As a longtime partner with ServLife, Mary built lasting and loving relationships with her brothers and sisters in Nepal. Recently, several members of her Nepali family reflected on the impact she had on their lives.
Udaya Bhatta, Director of ServLife’s Nepal children’s ministry, remembers Mary with admiration. “Mary Davis was a loving lady, a godly lady. She had a godly heart,” he reflects.
From the time he first met Mary, he knew her love for Nepal was deeply sincere. “When she saw our children’s ministry here in Nepal, she really wanted to help more,” he said. “From then on, she started loving Nepal. She went to Thingan and she saw the poor families. I think she felt that from the bottom of her heart.”
For Udaya, Mary’s legacy is clear. “So many things I have learned from her. But one thing is…the vision that ServLife has, she had the same vision, building a global community.”

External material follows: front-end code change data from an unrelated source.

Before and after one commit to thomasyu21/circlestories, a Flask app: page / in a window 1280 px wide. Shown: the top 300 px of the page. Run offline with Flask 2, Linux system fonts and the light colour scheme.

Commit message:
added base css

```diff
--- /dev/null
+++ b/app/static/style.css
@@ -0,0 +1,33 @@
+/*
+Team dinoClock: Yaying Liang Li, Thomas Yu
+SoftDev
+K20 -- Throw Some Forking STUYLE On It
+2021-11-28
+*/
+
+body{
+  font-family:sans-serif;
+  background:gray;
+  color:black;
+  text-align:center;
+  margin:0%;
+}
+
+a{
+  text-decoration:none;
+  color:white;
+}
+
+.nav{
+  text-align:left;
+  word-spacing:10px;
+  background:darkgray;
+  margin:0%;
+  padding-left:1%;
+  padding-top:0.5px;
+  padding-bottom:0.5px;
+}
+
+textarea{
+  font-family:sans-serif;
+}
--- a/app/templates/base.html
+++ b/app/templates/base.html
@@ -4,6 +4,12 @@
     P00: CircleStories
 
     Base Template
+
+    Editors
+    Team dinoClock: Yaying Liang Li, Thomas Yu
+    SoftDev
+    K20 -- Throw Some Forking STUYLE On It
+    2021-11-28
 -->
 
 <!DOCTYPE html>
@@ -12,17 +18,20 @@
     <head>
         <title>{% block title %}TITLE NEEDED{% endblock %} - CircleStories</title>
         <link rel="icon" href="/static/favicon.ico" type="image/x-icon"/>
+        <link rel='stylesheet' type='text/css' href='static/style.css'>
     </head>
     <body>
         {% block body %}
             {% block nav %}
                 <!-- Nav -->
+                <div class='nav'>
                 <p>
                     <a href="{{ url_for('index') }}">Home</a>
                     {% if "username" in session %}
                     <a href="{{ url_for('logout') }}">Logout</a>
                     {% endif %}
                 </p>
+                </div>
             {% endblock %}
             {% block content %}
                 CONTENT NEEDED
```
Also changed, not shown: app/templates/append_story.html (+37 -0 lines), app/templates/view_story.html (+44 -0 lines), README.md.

Ratna Ghale, ServLife’ pastor in Thingan, remembers her like family. “After Mary’s last visit, we heard that she had passed away,” he said. “It was very hard for us to believe because she became part of our family. Whenever she came here she stayed with us. She didn’t demand anything we didn’t have. She lived like we live here. She was like family to us.” This spirit of humility and equality is a true embodiment of all that ServLife does.
For Narayan Ghale, Mary’s life had a very tangible impact. He was the first recipient of a microloan after Mary helped raise funds for the program. “She was so compassionate for this village,” he remembers. “That’s why she brought up the idea of the loan for this village. Through her, we are so blessed.”

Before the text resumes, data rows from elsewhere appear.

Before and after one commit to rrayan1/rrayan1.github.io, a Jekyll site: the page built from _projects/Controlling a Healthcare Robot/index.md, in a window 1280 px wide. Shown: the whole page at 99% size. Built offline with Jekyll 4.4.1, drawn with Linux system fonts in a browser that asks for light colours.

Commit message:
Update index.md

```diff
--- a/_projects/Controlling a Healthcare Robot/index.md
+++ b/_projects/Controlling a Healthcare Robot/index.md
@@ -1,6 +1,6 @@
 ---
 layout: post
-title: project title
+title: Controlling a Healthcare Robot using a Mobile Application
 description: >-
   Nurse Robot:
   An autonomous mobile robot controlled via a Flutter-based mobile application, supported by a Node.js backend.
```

Now, when he looks around Thingan, he sees Mary’s legacy everywhere. “Before microfinance, people were poor. They didn’t have money but after microfinance, they have money now. They can take care of their families. They can send their children to school.”
Adam Nevins, Executive Director of ServLife, sees in Mary a life worth imitating. “Mary could have been focused on making big money as a lawyer. She could have been focused on the numbers as a donor. But she cared more about people than anything. She was a personal inspiration, and I want to be like Mary.”
“Mary had enough ‘can-do’ spirit to travel to Nepal, the world’s rooftop, to meet the people helped by the micro-loans from our donations,” Mary’s friend Carol Diedrichs-Himes reflects. “Mary was [an] irresistible force. No immovable objects could endure. And even now, she’s still a trailblazer, going ahead of us to heaven. Someday when we step across that threshold into The Light, guess who will have organized the welcoming committee on the other side.”
The ripples of Mary’s life are still felt around the world. She lived boldly, humbly and with boundless compassion. May we each have the courage to be like Mary.